In 1485, their cousin, titular Serbian Despot Vuk Branković died, and Hungarian king Matthias Corvinus invited Angelina′s sons to take over their dynastic inheritance.[7] Angelina and her family went to the Kingdom of Hungary, where her elder son, George, became new titular despot of the Serbian Despotate (1486). The territory of the Despotate had been under the Ottoman Empire since its collapse in 1459. Later Angelina retired in the Krušedol Monastery, in the Fruška Gora mountain of Syrmia, where she died in the beginning of the 16th century.[5]

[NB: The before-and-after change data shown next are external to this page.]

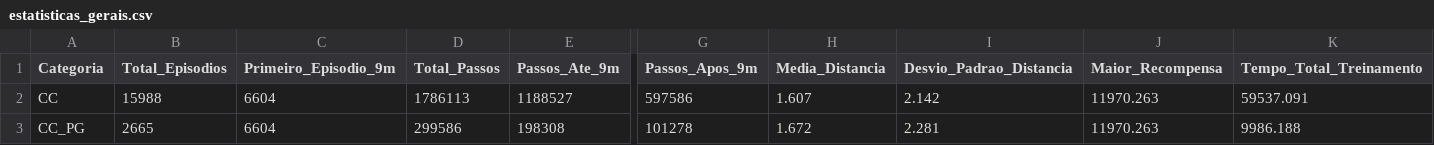
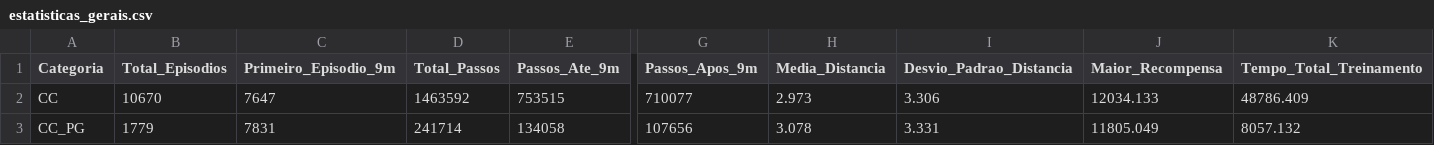
Before and after one commit to jonattanc/phd-biped-rl, a CSV file: dados/estatisticas_gerais.csv, drawn as a sheet; only a part is shown, gaps mark what is left out; the diff covers the shown part only; the diff names each change by its address in the sheet, - before the commit and + after, or states it on an @@ line.

```diff
--- a/dados/estatisticas_gerais.csv
+++ b/dados/estatisticas_gerais.csv
-B2 (Total_Episodios): 15988
+B2 (Total_Episodios): 10670
-C2 (Primeiro_Episodio_9m): 6604
+C2 (Primeiro_Episodio_9m): 7647
-D2 (Total_Passos): 1786113
+D2 (Total_Passos): 1463592
-E2 (Passos_Ate_9m): 1188527
+E2 (Passos_Ate_9m): 753515
-G2 (Passos_Apos_9m): 597586
+G2 (Passos_Apos_9m): 710077
-H2 (Media_Distancia): 1.607
+H2 (Media_Distancia): 2.973
-I2 (Desvio_Padrao_Distancia): 2.142
+I2 (Desvio_Padrao_Distancia): 3.306
-J2 (Maior_Recompensa): 11970.263
+J2 (Maior_Recompensa): 12034.133
-K2 (Tempo_Total_Treinamento): 59537.091
+K2 (Tempo_Total_Treinamento): 48786.409
-B3 (Total_Episodios): 2665
+B3 (Total_Episodios): 1779
-C3 (Primeiro_Episodio_9m): 6604
+C3 (Primeiro_Episodio_9m): 7831
-D3 (Total_Passos): 299586
+D3 (Total_Passos): 241714
-E3 (Passos_Ate_9m): 198308
+E3 (Passos_Ate_9m): 134058
-G3 (Passos_Apos_9m): 101278
+G3 (Passos_Apos_9m): 107656
-H3 (Media_Distancia): 1.672
+H3 (Media_Distancia): 3.078
-I3 (Desvio_Padrao_Distancia): 2.281
+I3 (Desvio_Padrao_Distancia): 3.331
-J3 (Maior_Recompensa): 11970.263
+J3 (Maior_Recompensa): 11805.049
-K3 (Tempo_Total_Treinamento): 9986.188
+K3 (Tempo_Total_Treinamento): 8057.132
```
Also changed, not shown: 2 added rows and 100 edited cells elsewhere in this file, dados/tabela_resumo_geral.csv, 10 other files.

Marriage and children

Angelina and Stefan were married from 1461 until his death in 1476. They had children:

Sainthood

She is venerated as a saint by the Serbian Orthodox Church as Venerable Mother Angelina and her feast day is July 30, while she is also venerated on December 10, together with her husband, St. Stephen, and her son, St. John.[8]>[5] She wrote a hagiography known as Hagiography of Mother Angelina (Serbian: Житије мајке Ангелине/Žitije majke Angeline).

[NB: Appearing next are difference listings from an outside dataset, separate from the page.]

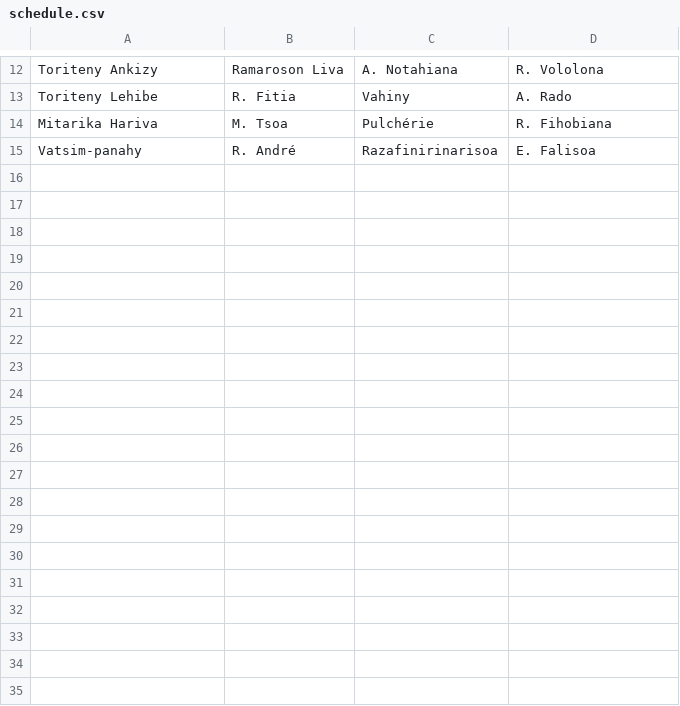
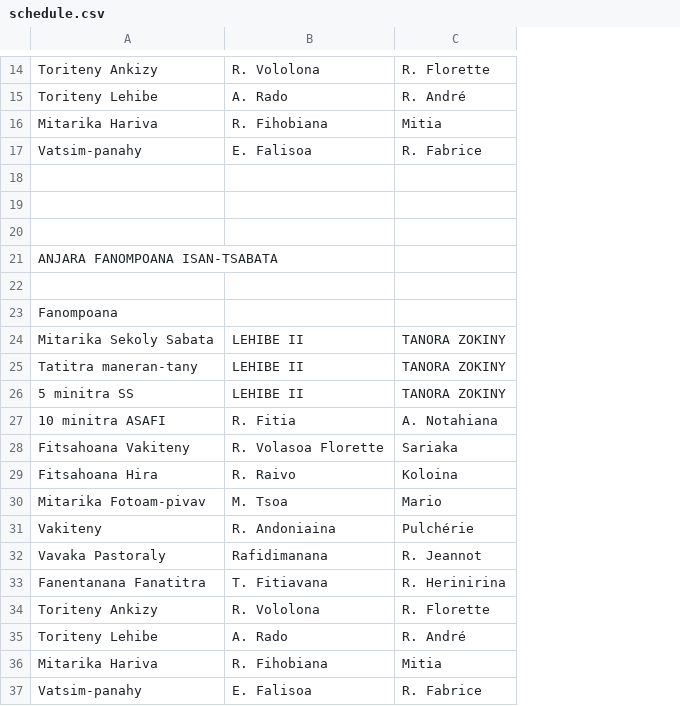
Before and after one commit to nainaw/fanompo, a CSV file: schedule.csv, drawn as a sheet; only a part is shown, gaps mark what is left out; removed rows and columns are numbered as before the commit, all else as after; the diff covers the shown part only; the diff names each change by its address in the sheet, - before the commit and + after, or states it on an @@ line.

Commit message:
Update schedule from Google Sheets (20/04/2026 11:18:43)

```diff
--- a/schedule.csv
+++ b/schedule.csv
-column B, rows 12-15: Ramaroson Liva | R. Fitia | M. Tsoa | R. André
-column C, rows 12-15: A. Notahiana | Vahiny | Pulchérie | Razafinirinarisoa
+column C, rows 14-17: R. Florette | R. André | Mitia | R. Fabrice
+row 18: (empty)
+row 19: (empty)
+row 20: (empty)
+row 21: ANJARA FANOMPOANA ISAN-TSABATA
+row 22: (empty)
+row 23: Fanompoana
+row 24: Mitarika Sekoly Sabata | LEHIBE II | TANORA ZOKINY
+row 25: Tatitra maneran-tany | LEHIBE II | TANORA ZOKINY
+row 26: 5 minitra SS | LEHIBE II | TANORA ZOKINY
+row 27: 10 minitra ASAFI | R. Fitia | A. Notahiana
+row 28: Fitsahoana Vakiteny | R. Volasoa Florette | Sariaka
+row 29: Fitsahoana Hira | R. Raivo | Koloina
+row 30: Mitarika Fotoam-pivav | M. Tsoa | Mario
+row 31: Vakiteny | R. Andoniaina | Pulchérie
+row 32: Vavaka Pastoraly | Rafidimanana | R. Jeannot
+row 33: Fanentanana Fanatitra | T. Fitiavana | R. Herinirina
+row 34: Toriteny Ankizy | R. Vololona | R. Florette
+row 35: Toriteny Lehibe | A. Rado | R. André
+row 36: Mitarika Hariva | R. Fihobiana | Mitia
+row 37: Vatsim-panahy | E. Falisoa | R. Fabrice
```
Also changed, not shown: 2 added rows and 3 edited cells elsewhere in this file.
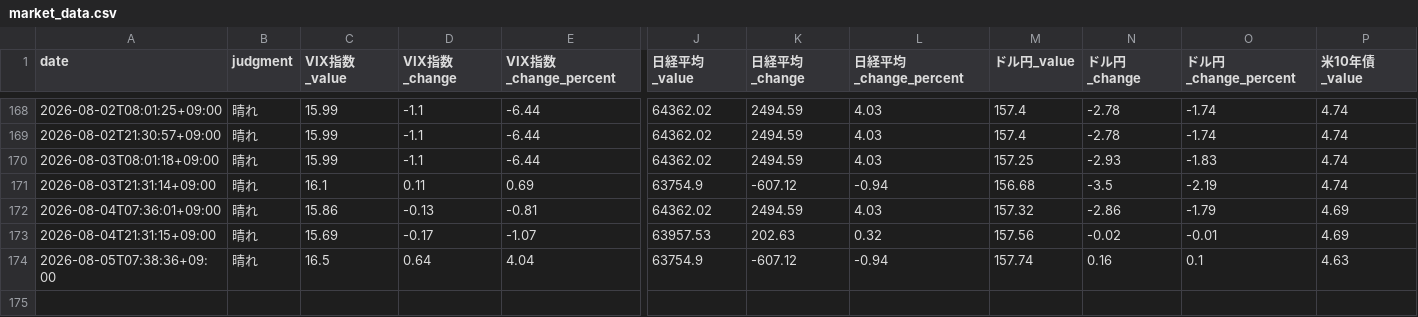
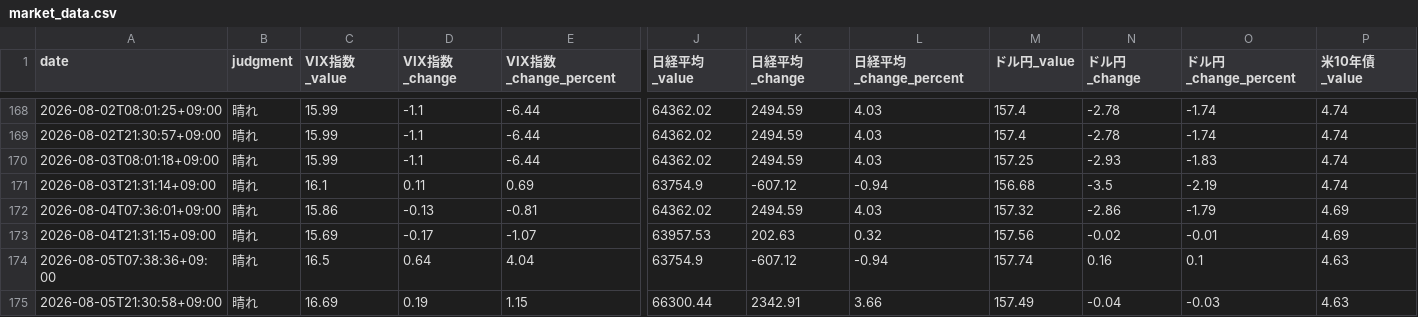
Before and after one commit to Koichi-Shigihara2/Adjusted-EPS-Analyzer, a CSV file: docs/market-monitor/market-pulse/data/market_data.csv, drawn as a sheet; only a part is shown, gaps mark what is left out; rows hold the shown columns only; the diff names each change by its address in the sheet, - before the commit and + after, or states it on an @@ line.

Commit message:
chore: auto-update market pulse data 2026-08-05 12:31 UTC

```diff
--- a/docs/market-monitor/market-pulse/data/market_data.csv
+++ b/docs/market-monitor/market-pulse/data/market_data.csv
+row 175: 2026-08-05T21:30:58+09:00 | 晴れ | 16.69 | 0.19 | 1.15 | 66300.44 | 2342.91 | 3.66 | 157.49 | -0.04 | -0.03 | 4.63
```
Also changed, not shown: 2 other files.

Annotations

  1. ^
    Her name in Serbian was Angelina Branković (Serbian: Ангелина Бранковић/Angelina Branković), née Arianit Komneni. She is also known as simply Despotess Angelina (Serbian: деспотица Ангелина/Despotica Angelina). The Serbian Orthodox Church and Serbian epic poetry calls her Venerable Mother Angelina (Serbian: Преподобна мати Ангелина/Predobra mati Angelina), or simply Mother Angelina or Saint Angelina (Serbian: Света Ангелина/Sveta Angelina, Albanian: Shën Angjelina).

See also

References

  1. ^ Musachi, John (1515). "1515 John Musachi: Brief Chronicle on the Descendants of our Musachi Dynasty". Retrieved 3 October 2010.
  2. ^ Elsie, Robert (2012). A Biographical Dictionary of Albanian History. I.B.Tauris. p. 16. ISBN 978-1-78076-431-3.
  3. ^ Nadin Bassani, Lucia (2008). Migrazioni e integrazione: il caso degli Albanesi a Venezia (1479-1552) (in Italian). Bulzoni. p. 72. ISBN 8878703400.
  4. ^ Jireček 1918, p. 244.
  5. ^ a b c d Elsie, Robert (2000). A dictionary of Albanian religion, mythology and folk culture. New York University Press. p. 9. ISBN 0-8147-2214-8.
  6. ^ Jireček 1918, p. 245.
  7. ^ Ćirković 2004, p. 116.
  8. ^ St. Angelina of Serbia

Sources

  • Ćirković, Sima (2004). The Serbs. Malden: Blackwell Publishing.CS1 maint: ref=harv (link)
  • Jireček, Constantin (1918). Geschichte der Serben. 2. Gotha: Perthes.CS1 maint: ref=harv (link)

Further reading

  • Božanić, Snežana (2016). "Srpski velikaši u političkim previranjima oko izbora Vladislava II za kralja Ugarske". Истраживањ. 24: 151–165.
  • Gapska, Dominika (2013). "Angelina Branković: święta władczyni w hymnografii. Zarys problemu". Poznańskie Studia Slawistyczne (in Polish). Poznań. 5: 103–115.
  • Krstić, Đorđe (1896). Мати Ангелина [Mother Angelina] (in Serbian). Čurug.
  • Matić, V. (1978). "Crkva Majke Angeline u Krusedolu" [L'église de la" Mère Angelina" à Krusedol]. Cite journal requires |journal= (help)
  • Mileusnić, Slobodan (2000) [1989]. Sveti Srbi [Holy Serbs] (in Serbian) (2nd ed.). Novi Sad: Prometej. ISBN 86-7639-478-4. OCLC 44601641.CS1 maint: ref=harv (link)
  • Spremić, Momčilo (2004). La famille serbe des Brankovic - considérations généalogiques et héraldiques (PDF). Zbornik radova Vizantološkog instituta (in French). 41. Belgrade: SANU. pp. 441–452. Archived from the original (PDF) on 2012-03-17.CS1 maint: ref=harv (link)
  • Tomin, Svetlana (2007), Деспотица и монахиња Ангелина Бранковић – света мајка Ангелина [Duchess and Nun Angelina Brankovic - Holy Mother Angelina], Novi Sad